* [Records to process]:
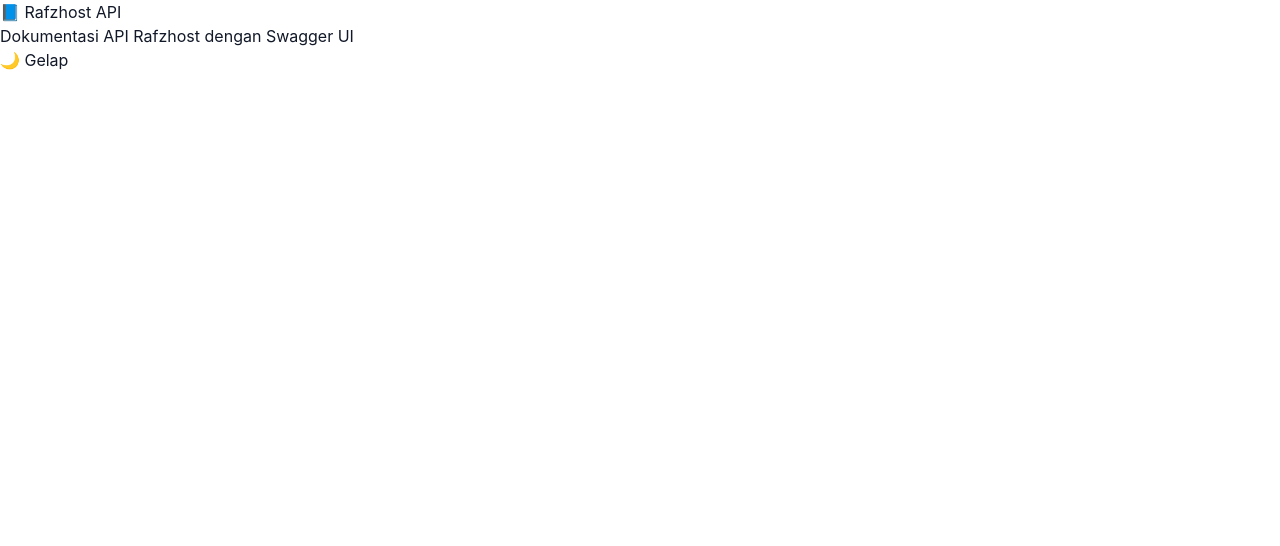
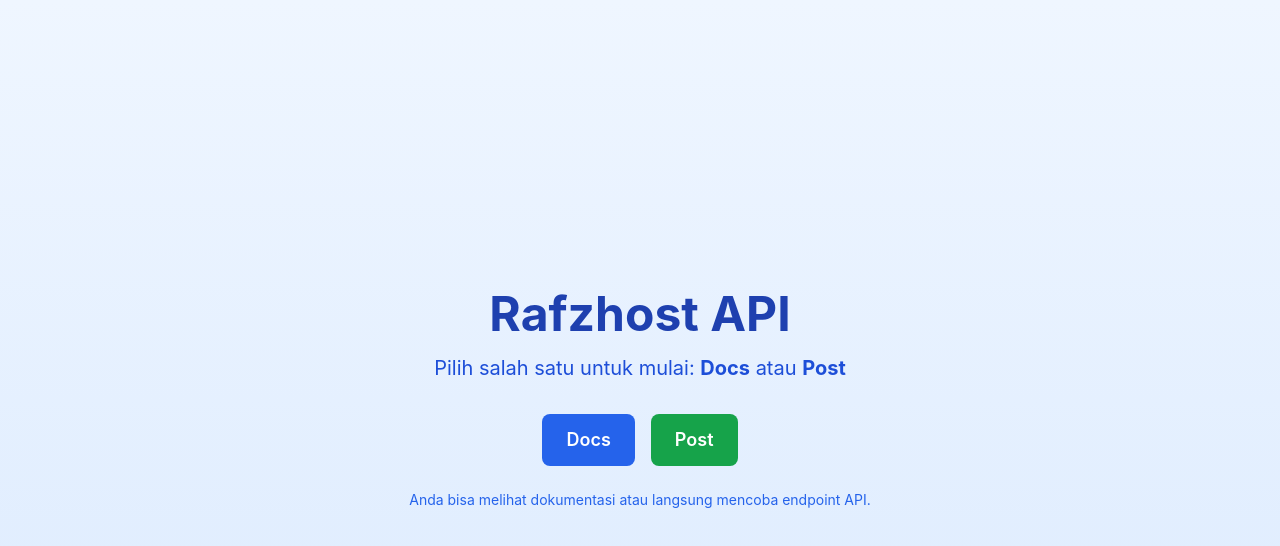
Before and after one commit to Rafflie-CH/Rafzhost-API, a Next.js app: page / in a window 1280 px wide. Shown: the top 546 px of the page. Built offline with nearby package versions, Linux system fonts and the light colour scheme.

Commit message:
Update index.js

```diff
--- a/src/pages/index.js
+++ b/src/pages/index.js
@@ -1,29 +1,29 @@
-import { useEffect, useState } from "react";
-
 export default function Home() {
-  const [theme, setTheme] = useState("light");
-
-  useEffect(() => {
-    if (window.matchMedia("(prefers-color-scheme: dark)").matches) {
-      setTheme("dark");
-      document.documentElement.setAttribute("data-theme", "dark");
-    }
-  }, []);
-
-  const toggleTheme = () => {
-    const newTheme = theme === "light" ? "dark" : "light";
-    setTheme(newTheme);
-    document.documentElement.setAttribute("data-theme", newTheme);
-  };
-
   return (
-    <div className="container">
-      <h1>📘 Rafzhost API</h1>
-      <p>Dokumentasi API Rafzhost dengan Swagger UI</p>
-
-      <button onClick={toggleTheme}>
-        {theme === "light" ? "🌙 Gelap" : "☀️ Terang"}
-      </button>
+    <div className="flex flex-col items-center justify-center min-h-screen bg-gradient-to-b from-blue-50 to-blue-100 p-6">
+      <h1 className="text-4xl md:text-5xl font-bold mb-4 text-center text-blue-800">
+        Rafzhost API
+      </h1>
+      <p className="mb-8 text-center text-lg md:text-xl text-blue-700">
+        Pilih salah satu untuk mulai: <strong>Docs</strong> atau <strong>Post</strong>
+      </p>
+      <div className="flex flex-col md:flex-row gap-4">
+        <a
+          href="/docs"
+          className="bg-blue-600 hover:bg-blue-700 text-white px-6 py-3 rounded-lg font-semibold text-lg transition transform hover:scale-105"
+        >
+          Docs
+        </a>
+        <a
+          href="/post"
+          className="bg-green-600 hover:bg-green-700 text-white px-6 py-3 rounded-lg font-semibold text-lg transition transform hover:scale-105"
+        >
+          Post
+        </a>
+      </div>
+      <p className="mt-6 text-center text-sm text-blue-600">
+        Anda bisa melihat dokumentasi atau langsung mencoba endpoint API.
+      </p>
     </div>
   );
 }
```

* [Task directions]: The word "const" appears in some lines of the data. Copy every one of those lines.

* [Answer for this exercise]:
-  const [theme, setTheme] = useState("light");
-  const toggleTheme = () => {
-    const newTheme = theme === "light" ? "dark" : "light";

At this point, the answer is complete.